Senate Minority Leader Chuck Schumer warned Republicans onWednesday that if they pass a bill to gut Obamacare's individual mandate then Democrats will no longer support a bipartisan bill that would help to stabilize the law.
Republicans on Tuesday added repeal of the individual mandate, which requires Americans to purchase health insurance or pay a fine, to their tax overhaul bill. Senate GOP leaders also said that if it were to pass, they would also be willing to take up a bipartisan bill known as Alexander-Murray, which includes payments to insurers and flexibility for states. The proposal was meant to win over centrist Republicans, who worry about some of the projections from the Congressional Budget Office showing that 13 million more people would be uninsured in a decade if the individual mandate were to be repealed.
Schumer, D-N.Y., said Democrats would not help to pass the Alexander-Murray bill if the tax bill goes forward with the individual mandate provision. The tax bill needs 50 votes in the Senate while Alexander-Murray needs 60 votes, and Republicans hold a 52-seat majority.
"The Republicans cannot expect to pass their own separate ideological healthcare provision and then turn around and ask Democrats to vote to pass Alexander-Murray," Schumer said. "You can't create major injury to the healthcare system and hurt millions, and then say, 'Please give us a Band-Aid.' That's not what's going to happen, that's not the right thing to do. Any Republican senator who thinks they can pass the individual mandate and then turn around and get Alexander-Murray passed is dead wrong."
Weeks ago Senate leaders said Alexander-Murray had the 60 votes to pass. It does not, however, have support from the White House or from the House.

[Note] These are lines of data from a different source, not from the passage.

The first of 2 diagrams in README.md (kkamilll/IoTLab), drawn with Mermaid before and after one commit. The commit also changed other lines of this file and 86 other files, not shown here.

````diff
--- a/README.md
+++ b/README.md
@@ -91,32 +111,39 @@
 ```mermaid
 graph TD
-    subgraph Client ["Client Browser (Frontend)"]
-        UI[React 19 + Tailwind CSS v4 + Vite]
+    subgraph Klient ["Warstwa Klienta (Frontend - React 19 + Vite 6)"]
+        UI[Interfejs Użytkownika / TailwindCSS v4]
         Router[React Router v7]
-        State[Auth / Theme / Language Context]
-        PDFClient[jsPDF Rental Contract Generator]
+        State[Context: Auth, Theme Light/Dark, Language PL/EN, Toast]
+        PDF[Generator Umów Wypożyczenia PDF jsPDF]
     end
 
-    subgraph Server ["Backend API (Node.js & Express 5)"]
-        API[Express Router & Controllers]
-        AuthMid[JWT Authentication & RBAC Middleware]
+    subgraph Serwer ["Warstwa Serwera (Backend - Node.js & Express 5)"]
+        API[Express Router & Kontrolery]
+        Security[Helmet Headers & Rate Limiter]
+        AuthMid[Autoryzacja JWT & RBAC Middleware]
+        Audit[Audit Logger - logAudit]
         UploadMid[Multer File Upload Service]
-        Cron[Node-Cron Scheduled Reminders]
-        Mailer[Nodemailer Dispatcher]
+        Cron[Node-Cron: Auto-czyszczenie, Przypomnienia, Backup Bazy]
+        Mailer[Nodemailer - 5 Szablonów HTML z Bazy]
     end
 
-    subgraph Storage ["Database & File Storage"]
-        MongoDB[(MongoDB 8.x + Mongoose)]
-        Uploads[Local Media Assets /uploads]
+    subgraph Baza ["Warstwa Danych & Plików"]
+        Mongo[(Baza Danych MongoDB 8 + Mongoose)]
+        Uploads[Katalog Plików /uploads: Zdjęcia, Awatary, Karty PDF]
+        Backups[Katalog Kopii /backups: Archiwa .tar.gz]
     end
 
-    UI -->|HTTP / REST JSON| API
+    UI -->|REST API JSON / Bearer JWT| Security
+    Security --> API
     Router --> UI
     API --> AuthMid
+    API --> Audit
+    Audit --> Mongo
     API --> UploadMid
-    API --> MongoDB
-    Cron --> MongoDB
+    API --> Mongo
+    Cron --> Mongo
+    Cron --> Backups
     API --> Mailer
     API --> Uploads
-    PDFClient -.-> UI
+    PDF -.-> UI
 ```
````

Republicans have pushed back on CBO projections about repeal, and the agency is reviewing its methods but won't have a new analysis ready in time for Thanksgiving, the self-imposed deadline placed on a tax overhaul bill.
Despite questions over the projections, Schumer warned that Alexander-Murray would "never repair" projected damage done by repealing the individual mandate.
"You don't attempt to blow up the healthcare system and then say, 'We're going to make a few tweaks to make it better,'" Schumer said in remarks from the Senate floor.
"Anyone who thinks they can justify the changes that the majority leader has said he will put in the bill by saying, 'Oh, we'll then pass Alexander-Murray,' is wrong on the substance and wrong on the politics, because it won't pass," he continued.